Professor Richard Stites: In MemoriamMarch 27, 2010 # 7:47 pm # Education, Foreign Policy, Human Rights # 2 Comments
My friend and distinguished Georgetown colleague, Professor Richard Stites, died on March 7 in Helsinki. Stites was a brilliant scholar and teacher, whom I met with I was a student at Georgetown University in the 1970′s. My first contact with Richard came when I was enrolled in Professor David Goldfrank’s History of Russia class. Stites taught the other section of that course, and many of my friends were taking it. During the second semester, the two classes collaborated on “revolutionary theater,” where they enacted episodes from Russian history. As far as I can recall, these skits were Richard’s idea and reflected the innovation and passion that he brought to his life’s work. When I returned to Georgetown as a faculty member in the 1980′s, I continued to see Richard as an amazing person– a committed intellectual, devoted to teaching and writing about Russian. And I came to understand that he was a true character.
Yesterday, the Washington Post ran an obituary on Richard. I am reproducing it below, as well as a noted send out by the University Provost.
From the Washington Post:

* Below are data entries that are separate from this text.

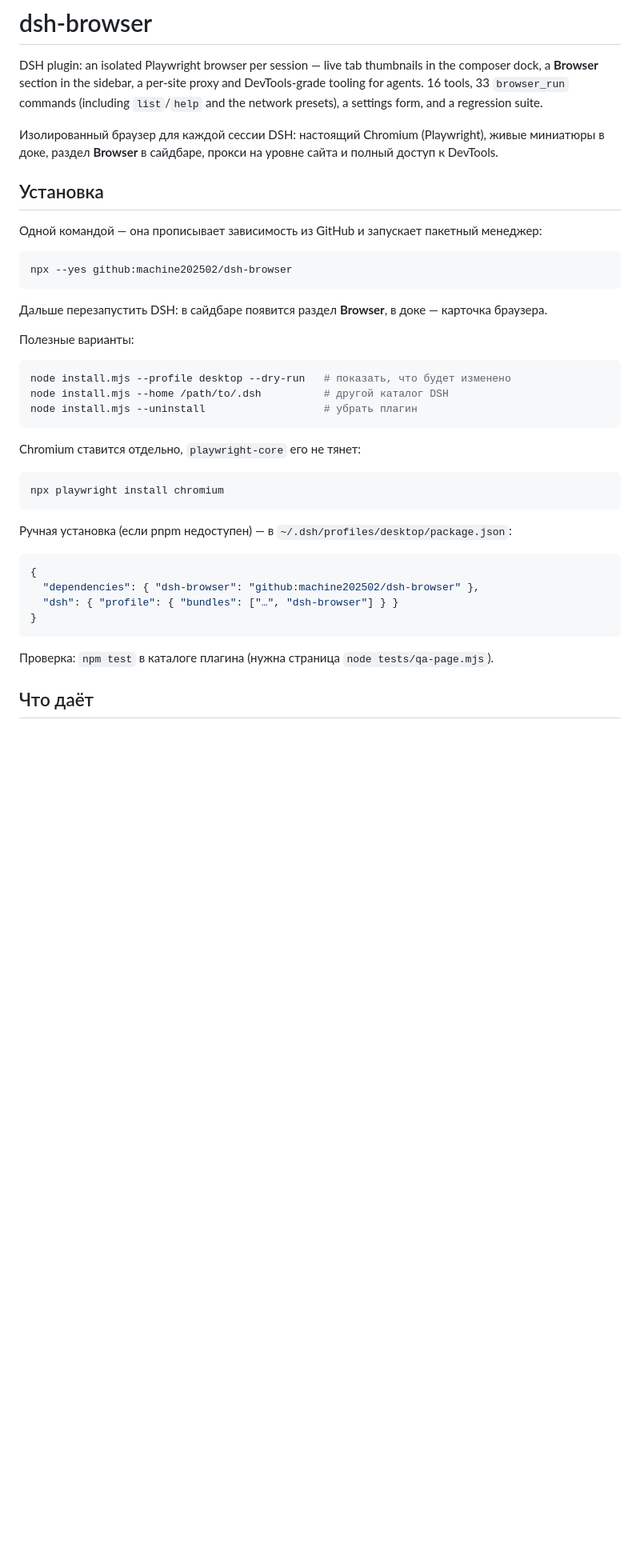
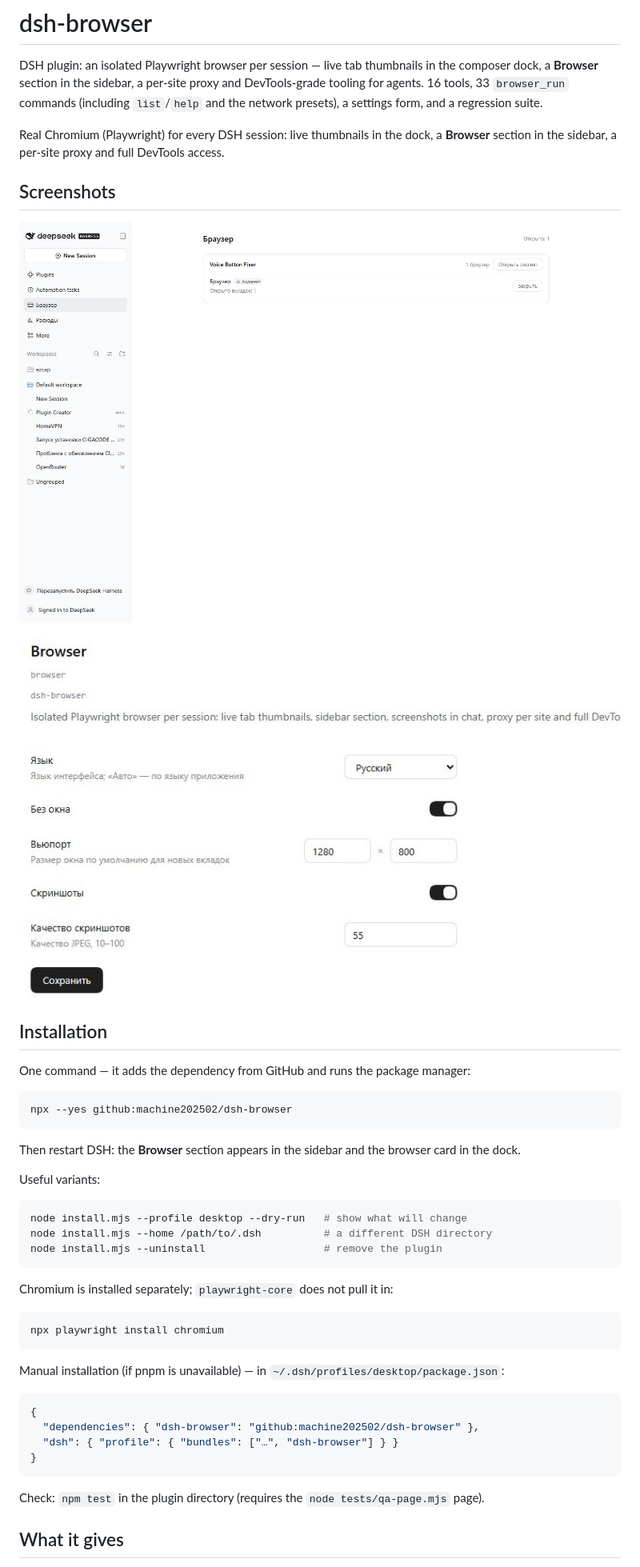
Before and after one commit to machine202502/dsh-browser, a Markdown page: README.md, the part around one of its changes. Shown at 80% size. GitHub-like rendering; pictures changed too: docs/img/page.jpg (added), docs/img/settings.jpg (added); blank space fills up the shorter version.

````diff
--- a/README.md
+++ b/README.md
@@ -5,35 +5,40 @@ a **Browser** section in the sidebar, a per-site proxy and DevTools-grade toolin
 16 tools, 33 `browser_run` commands (including `list`/`help` and the network presets), a settings
 form, and a regression suite.
 
-Изолированный браузер для каждой сессии DSH: настоящий Chromium (Playwright), живые миниатюры в доке,
-раздел **Browser** в сайдбаре, прокси на уровне сайта и полный доступ к DevTools.
+Real Chromium (Playwright) for every DSH session: live thumbnails in the dock, a **Browser**
+section in the sidebar, a per-site proxy and full DevTools access.
 
+## Screenshots
 
-## Установка
+![Browser section](docs/img/page.jpg)
 
-Одной командой — она прописывает зависимость из GitHub и запускает пакетный менеджер:
+![Plugin settings](docs/img/settings.jpg)
+
+## Installation
+
+One command — it adds the dependency from GitHub and runs the package manager:
 
 ```bash
 npx --yes github:machine202502/dsh-browser
 ```
 
-Дальше перезапустить DSH: в сайдбаре появится раздел **Browser**, в доке — карточка браузера.
+Then restart DSH: the **Browser** section appears in the sidebar and the browser card in the dock.
 
-Полезные варианты:
+Useful variants:
 
 ```bash
-node install.mjs --profile desktop --dry-run   # показать, что будет изменено
-node install.mjs --home /path/to/.dsh          # другой каталог DSH
-node install.mjs --uninstall                   # убрать плагин
+node install.mjs --profile desktop --dry-run   # show what will change
+node install.mjs --home /path/to/.dsh          # a different DSH directory
+node install.mjs --uninstall                   # remove the plugin
 ```
 
-Chromium ставится отдельно, `playwright-core` его не тянет:
+Chromium is installed separately; `playwright-core` does not pull it in:
 
 ```bash
 npx playwright install chromium
 ```
 
-Ручная установка (если pnpm недоступен) — в `~/.dsh/profiles/desktop/package.json`:
+Manual installation (if pnpm is unavailable) — in `~/.dsh/profiles/desktop/package.json`:
 
 ```json
 {
@@ -42,7 +47,7 @@ npx playwright install chromium
 }
 ```
 
-Проверка: `npm test` в каталоге плагина (нужна страница `node tests/qa-page.mjs`).
+Check: `npm test` in the plugin directory (requires the `node tests/qa-page.mjs` page).
 
-## Что даёт
+## What it gives
 
````
Also changed, not shown: other parts of README.md (+95 -82 lines), README.ru.md (added, +194 -0 lines), 5 other files.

Richard Stites, 78, a Georgetown University historian whose books on popular culture and the role of women set new standards in the study of Russian and Soviet history, died March 7 at a hospital in Helsinki, where he had a second home. He had cancer of the esophagus.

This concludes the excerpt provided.